§ **Provided data**:
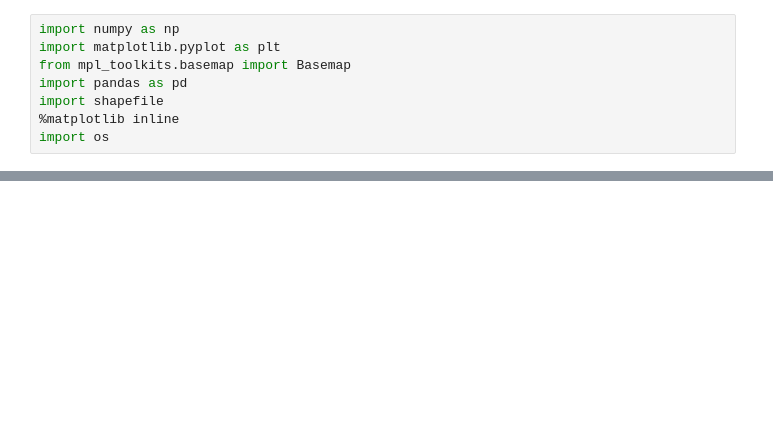
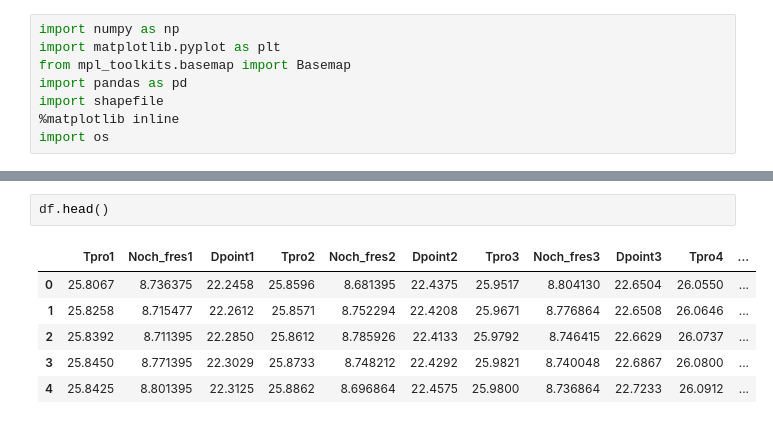
Before and after one commit to jorgemauricio/utna_roya, a Jupyter notebook: Untitled.ipynb, the cells around one changed output, grey strips where cells are left out. Cells and saved outputs as stored; diff of their text form; blank space fills up the shorter version.

```diff
--- a/Untitled.ipynb
+++ b/Untitled.ipynb
@@ -9 +22,10 @@ import os
+# %%
+df.head()
+# %% [output]
+|  | Tpro1 | Noch_fres1 | Dpoint1 | Tpro2 | Noch_fres2 | Dpoint2 | Tpro3 | Noch_fres3 | Dpoint3 | Tpro4 | ... |
+| 0 | 25.8067 | 8.736375 | 22.2458 | 25.8596 | 8.681395 | 22.4375 | 25.9517 | 8.804130 | 22.6504 | 26.0550 | ... |
+| 1 | 25.8258 | 8.715477 | 22.2612 | 25.8571 | 8.752294 | 22.4208 | 25.9671 | 8.776864 | 22.6508 | 26.0646 | ... |
+| 2 | 25.8392 | 8.711395 | 22.2850 | 25.8612 | 8.785926 | 22.4133 | 25.9792 | 8.746415 | 22.6629 | 26.0737 | ... |
+| 3 | 25.8450 | 8.771395 | 22.3029 | 25.8733 | 8.748212 | 22.4292 | 25.9821 | 8.740048 | 22.6867 | 26.0800 | ... |
+| 4 | 25.8425 | 8.801395 | 22.3125 | 25.8862 | 8.696864 | 22.4575 | 25.9800 | 8.736864 | 22.7233 | 26.0912 | ... |
 # %%
```
Also changed, not shown: parts of 8 cells of this notebook, 2 other files.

§ **Your goal**: Take every line above carrying "output" and return it.

§ **Response**:
Before and after one commit to jorgemauricio/utna_roya, a Jupyter notebook: Untitled.ipynb, the cells around one changed output, grey strips where cells are left out. Cells and saved outputs as stored; diff of their text form; blank space fills up the shorter version.
+# %% [output]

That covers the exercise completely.